Google instills a lot of goodwill in people. Their corporate image is playful (Google’s motto is “don’t be evil”), but most importantly, Google offers a handful of excellent free services. When Gmail made its debut on April 1, 2004, users thought the unprecedented one gigabyte of storage was an April Fool’s joke. It made a mockery of Hotmail, which at the time allotted an unimpressive two megabytes–more than 500 times less.
It’s also hard to deny how well Google has integrated all of their services. From your Gmail account, you can share your documents, calendars, RSS feeds, and photos. Oh yeah, and it’s also a pretty good search engine.
Still, Google isn’t the only player in the future of internet organization.
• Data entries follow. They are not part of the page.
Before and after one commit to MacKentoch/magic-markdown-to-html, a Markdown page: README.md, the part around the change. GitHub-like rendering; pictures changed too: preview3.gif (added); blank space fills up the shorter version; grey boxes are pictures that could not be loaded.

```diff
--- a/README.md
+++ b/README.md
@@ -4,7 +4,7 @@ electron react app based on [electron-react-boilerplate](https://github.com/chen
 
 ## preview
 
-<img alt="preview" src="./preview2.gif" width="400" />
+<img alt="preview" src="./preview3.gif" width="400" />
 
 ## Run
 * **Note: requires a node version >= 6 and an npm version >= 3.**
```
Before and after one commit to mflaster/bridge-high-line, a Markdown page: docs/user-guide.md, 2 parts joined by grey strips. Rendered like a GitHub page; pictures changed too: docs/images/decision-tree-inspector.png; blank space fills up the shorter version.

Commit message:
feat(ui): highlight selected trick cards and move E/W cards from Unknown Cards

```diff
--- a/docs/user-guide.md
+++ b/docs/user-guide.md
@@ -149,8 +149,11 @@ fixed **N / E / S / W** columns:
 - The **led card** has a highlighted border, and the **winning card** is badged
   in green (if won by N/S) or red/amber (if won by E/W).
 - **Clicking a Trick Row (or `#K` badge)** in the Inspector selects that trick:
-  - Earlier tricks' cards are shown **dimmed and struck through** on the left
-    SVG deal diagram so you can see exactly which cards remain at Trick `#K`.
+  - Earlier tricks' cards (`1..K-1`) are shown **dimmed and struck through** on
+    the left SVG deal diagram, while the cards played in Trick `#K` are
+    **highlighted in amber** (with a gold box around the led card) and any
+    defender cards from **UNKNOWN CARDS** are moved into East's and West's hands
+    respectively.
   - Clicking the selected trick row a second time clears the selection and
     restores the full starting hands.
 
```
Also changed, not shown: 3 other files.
When Nick and I first launched The Bygone Bureau last summer, we managed everything through email. It was a messy system, so we tested out 37signals’s online project management tool Basecamp, which, since then, has been indispensable to running the site. Our plan costs $12 per month–obviously pricier than Google’s free services–but it’s never a bill we mind paying. We’ve been able to tailor Basecamp to our needs thanks to its simple, versatile design. Even our less technologically talented writers (see: Jeff Merrion) adore how easy it is to upload drafts and edits. Basecamp will even send a reminder for an article due date, which comes in particularly handy for our less deadline-conscious writers (see: Jeff Merrion).
I suppose the Bureau could operate solely through the sharing features of Google Documents, but it wouldn’t be nearly as efficient. Google Docs capabilities are too broad and lack the organizational structure of Basecamp, thanks to its sharp emphasis on making collaboration as intuitive as possible. As our schedules and work become online versions that can be accessed from anywhere in the world, we can look forward to the development of more services like Basecamp to create a future that is efficient and social.